● **DATASET**
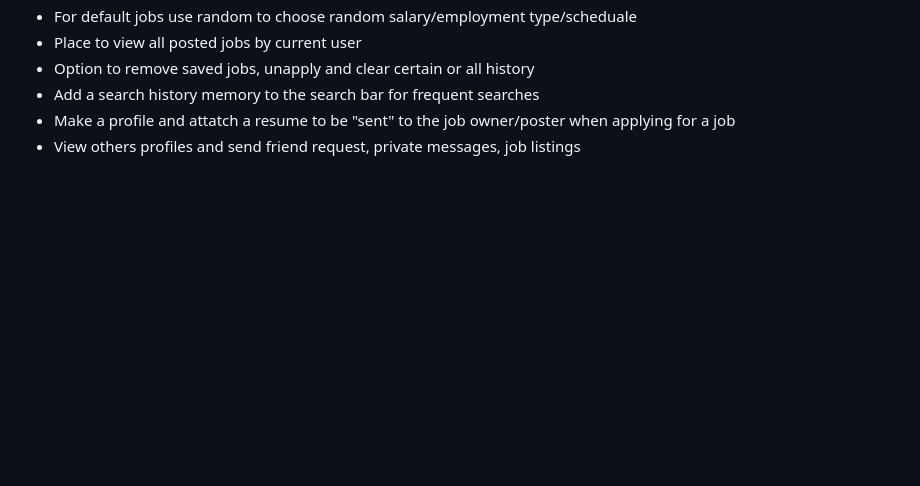
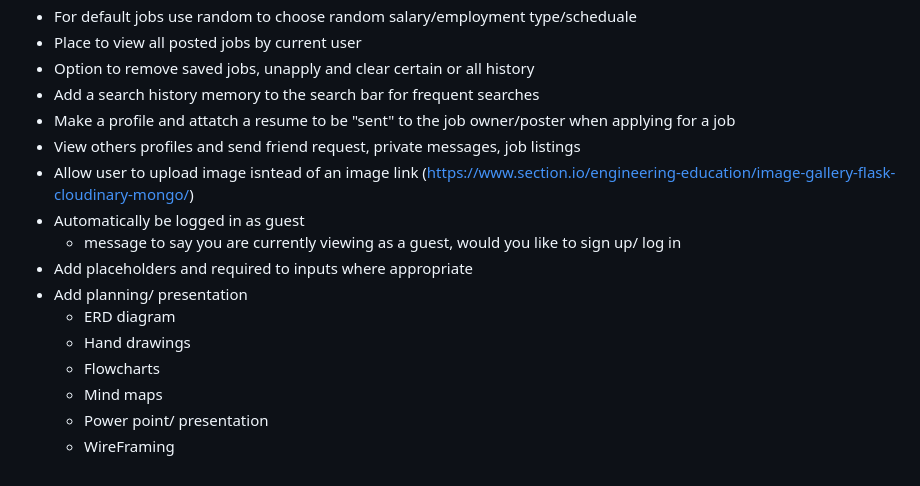
Before and after one commit to samueljenkin/CareerHive, a Markdown page: README.md, the part around the change. Rendered like a GitHub page; blank space fills up the shorter version.

```diff
--- a/README.md
+++ b/README.md
@@ -52,3 +52,14 @@ Looking back on the development process, there are valuable lessons learned and
 - Add a search history memory to the search bar for frequent searches
 - Make a profile and attatch a resume to be "sent" to the job owner/poster when applying for a job
 - View others profiles and send friend request, private messages, job listings
+- Allow user to upload image isntead of an image link (https://www.section.io/engineering-education/image-gallery-flask-cloudinary-mongo/)
+-  Automatically be logged in as guest
+    - message to say you are currently viewing as a guest, would you like to sign up/ log in
+- Add placeholders and required to inputs where appropriate
+- Add planning/ presentation
+    - ERD diagram
+    - Hand drawings
+    - Flowcharts
+    - Mind maps
+    - Power point/ presentation
+    - WireFraming
```
Also changed, not shown: static/images/logo/Screenshot 2023-05-15 at 12.47.53 pm.png (added).
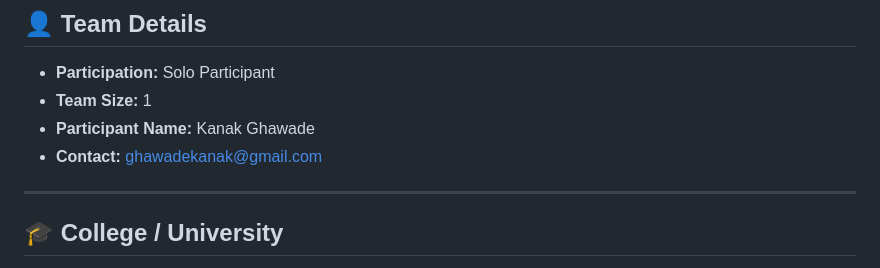
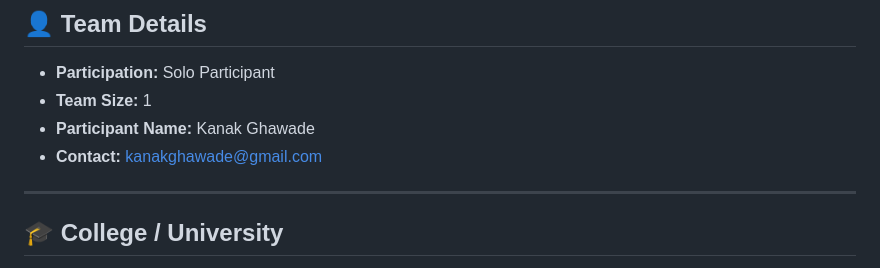
Before and after one commit to The-kanak/OS4All-Digital-Twin, a Markdown page: README.md, the part around the change. Drawn GitHub-style.

Commit message:
Update contact email in README

```diff
--- a/README.md
+++ b/README.md
@@ -12,7 +12,7 @@
 * **Participation:** Solo Participant
 * **Team Size:** 1
 * **Participant Name:** Kanak Ghawade
-* **Contact:** ghawadekanak@gmail.com
+* **Contact:** kanakghawade@gmail.com
 
 ---
 
```
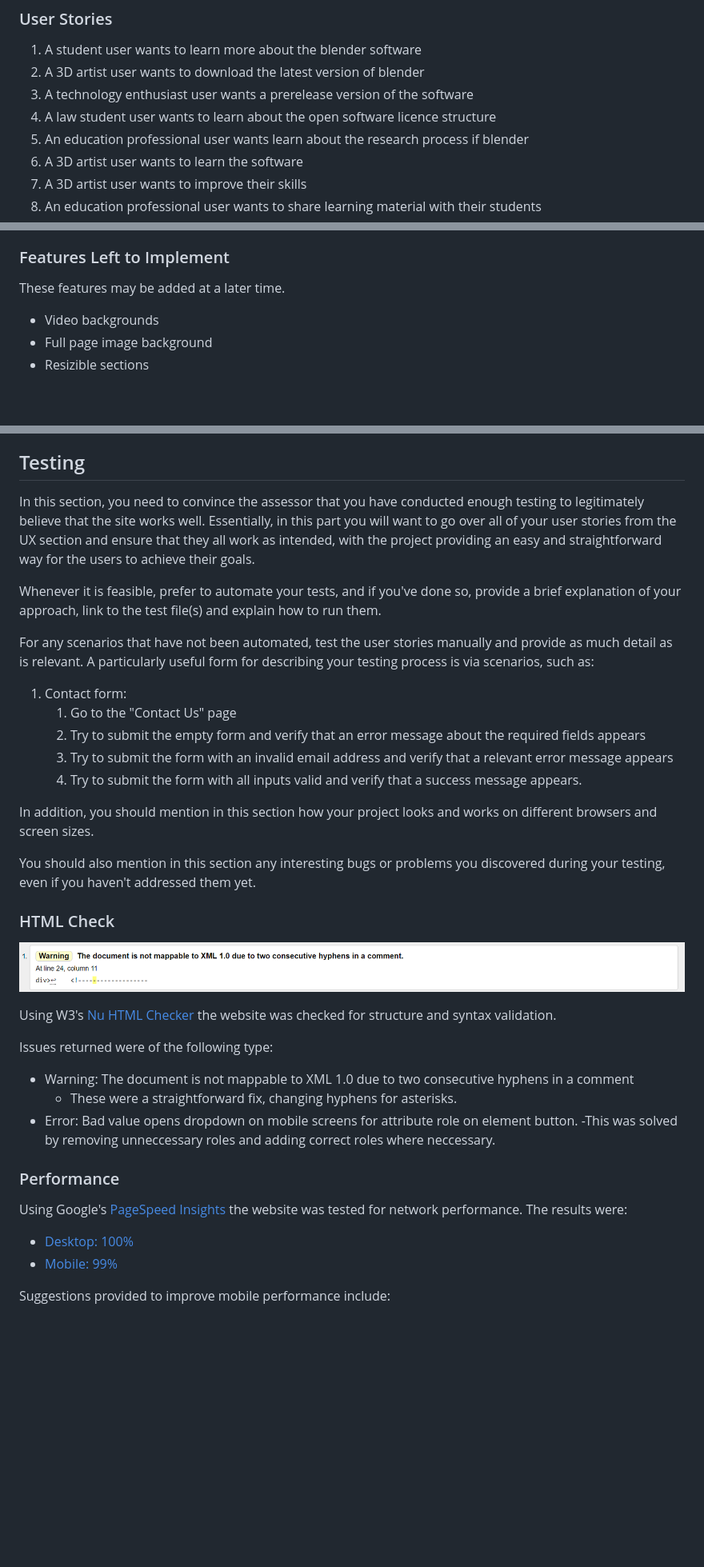
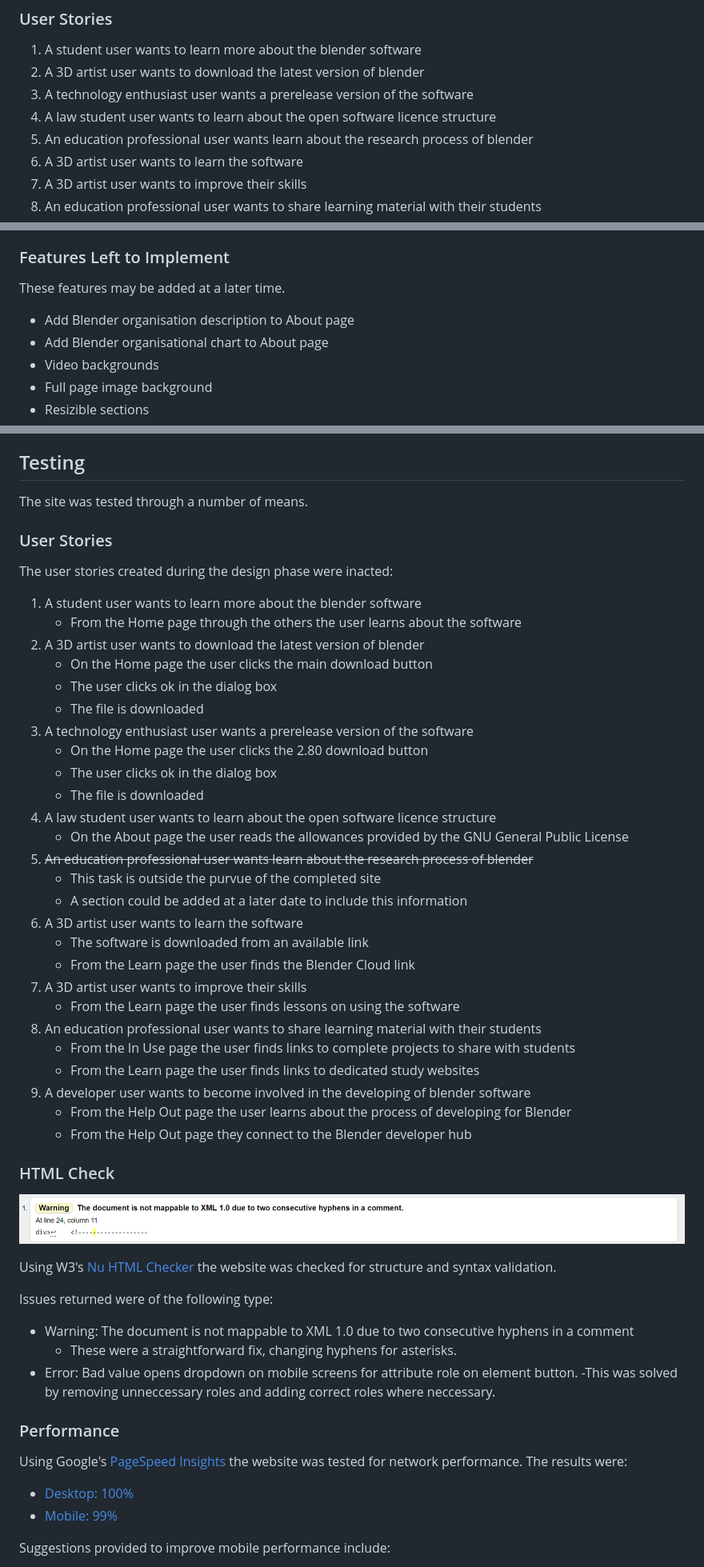
Before and after one commit to Pattern-Projects/blender-ucd-project, a Markdown page: README.md, 3 parts joined by grey strips. Shown: that part at 80% size. GitHub-like rendering; blank space fills up the shorter version.

Commit message:
README - Testing section complete

```diff
--- a/README.md
+++ b/README.md
@@ -20,7 +20,7 @@ They come to the website with questions in need of answering.
 2. A 3D artist user wants to download the latest version of blender
 3. A technology enthusiast user wants a prerelease version of the software
 4. A law student user wants to learn about the open software licence structure
-5. An education professional user wants learn about the research process if blender
+5. An education professional user wants learn about the research process of blender
 6. A 3D artist user wants to learn the software
 7. A 3D artist user wants to improve their skills
 8. An education professional user wants to share learning material with their students
@@ -100,6 +100,8 @@ In this section, you should go over the different parts of your project, and des
 
 ### Features Left to Implement
 These features may be added at a later time.
+- Add Blender organisation description to About page
+- Add Blender organisational chart to About page
 - Video backgrounds
 - Full page image background
 - Resizible sections
@@ -137,25 +139,40 @@ These features may be added at a later time.
 
 ## Testing
 
-In this section, you need to convince the assessor that you have conducted enough testing to legitimately believe that the site works well. Essentially, in this part you will want to go over all of your user stories from the UX section and ensure that they all work as intended, with the project providing an easy and straightforward way for the users to achieve their goals.
+The site was tested through a number of means.
 
-Whenever it is feasible, prefer to automate your tests, and if you've done so, provide a brief explanation of your approach, link to the test file(s) and explain how to run them.
-
-For any scenarios that have not been automated, test the user stories manually and provide as much detail as is relevant. A particularly useful form for describing your testing process is via scenarios, such as:
-
-1. Contact form:
-    1. Go to the "Contact Us" page
-    2. Try to submit the empty form and verify that an error message about the required fields appears
-    3. Try to submit the form with an invalid email address and verify that a relevant error message appears
-    4. Try to submit the form with all inputs valid and verify that a success message appears.
-
-In addition, you should mention in this section how your project looks and works on different browsers and screen sizes.
-
-You should also mention in this section any interesting bugs or problems you discovered during your testing, even if you haven't addressed them yet.
+### User Stories
+The user stories created during the design phase were inacted:
+1. A student user wants to learn more about the blender software
+    - From the Home page through the others the user learns about the software
+2. A 3D artist user wants to download the latest version of blender
+    - On the Home page the user clicks the main download button
+    - The user clicks ok in the dialog box
+    - The file is downloaded
+3. A technology enthusiast user wants a prerelease version of the software
+    - On the Home page the user clicks the 2.80 download button
+    - The user clicks ok in the dialog box
+    - The file is downloaded
+4. A law student user wants to learn about the open software licence structure
+    - On the About page the user reads the allowances provided by the GNU General Public License
+5. ~~An education professional user wants learn about the research process of blender~~
+    - This task is outside the purvue of the completed site
+    - A section could be added at a later date to include this information
+6. A 3D artist user wants to learn the software
+    - The software is downloaded from an available link
+    - From the Learn page the user finds the Blender Cloud link
+7. A 3D artist user wants to improve their skills
+    - From the Learn page the user finds lessons on using the software
+8. An education professional user wants to share learning material with their students
+    - From the In Use page the user finds links to complete projects to share with students
+    - From the Learn page the user finds links to dedicated study websites
+9. A developer user wants to become involved in the developing of blender software
+    - From the Help Out page the user learns about the process of developing for Blender
+    - From the Help Out page they connect to the Blender developer hub
 
 ### HTML Check
 
-![Warning: The document is not mappable to XML 1.0 due to two consecutive hyphens in a comment](documentation/comment-issue.PNG)
+![Warning: The document is not mappable to XML 1.0 due to two consecutive hyphens in a comment](documentation/comment-issue.png)
 
 Using W3's [Nu HTML Checker](https://validator.w3.org/nu/) the website was checked for structure and syntax validation.
 
```
Also changed, not shown: other parts of README.md (+2 -2 lines), documentation/comment-issue.png (renamed from documentation/comment-issue.PNG), documentation/desktop-performance.png (renamed from documentation/desktop-performance.PNG), documentation/mobile-performance.png (renamed from documentation/mobile-performance.PNG).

● **TASK PROMPT**
Please show the lines in the entries above that hold the string "process".

● **ANSWER SPACE**
@@ -52,3 +52,14 @@ Looking back on the development process, there are valuable lessons learned and
-5. An education professional user wants learn about the research process if blender
+5. An education professional user wants learn about the research process of blender
-For any scenarios that have not been automated, test the user stories manually and provide as much detail as is relevant. A particularly useful form for describing your testing process is via scenarios, such as:
+5. ~~An education professional user wants learn about the research process of blender~~
+    - From the Help Out page the user learns about the process of developing for Blender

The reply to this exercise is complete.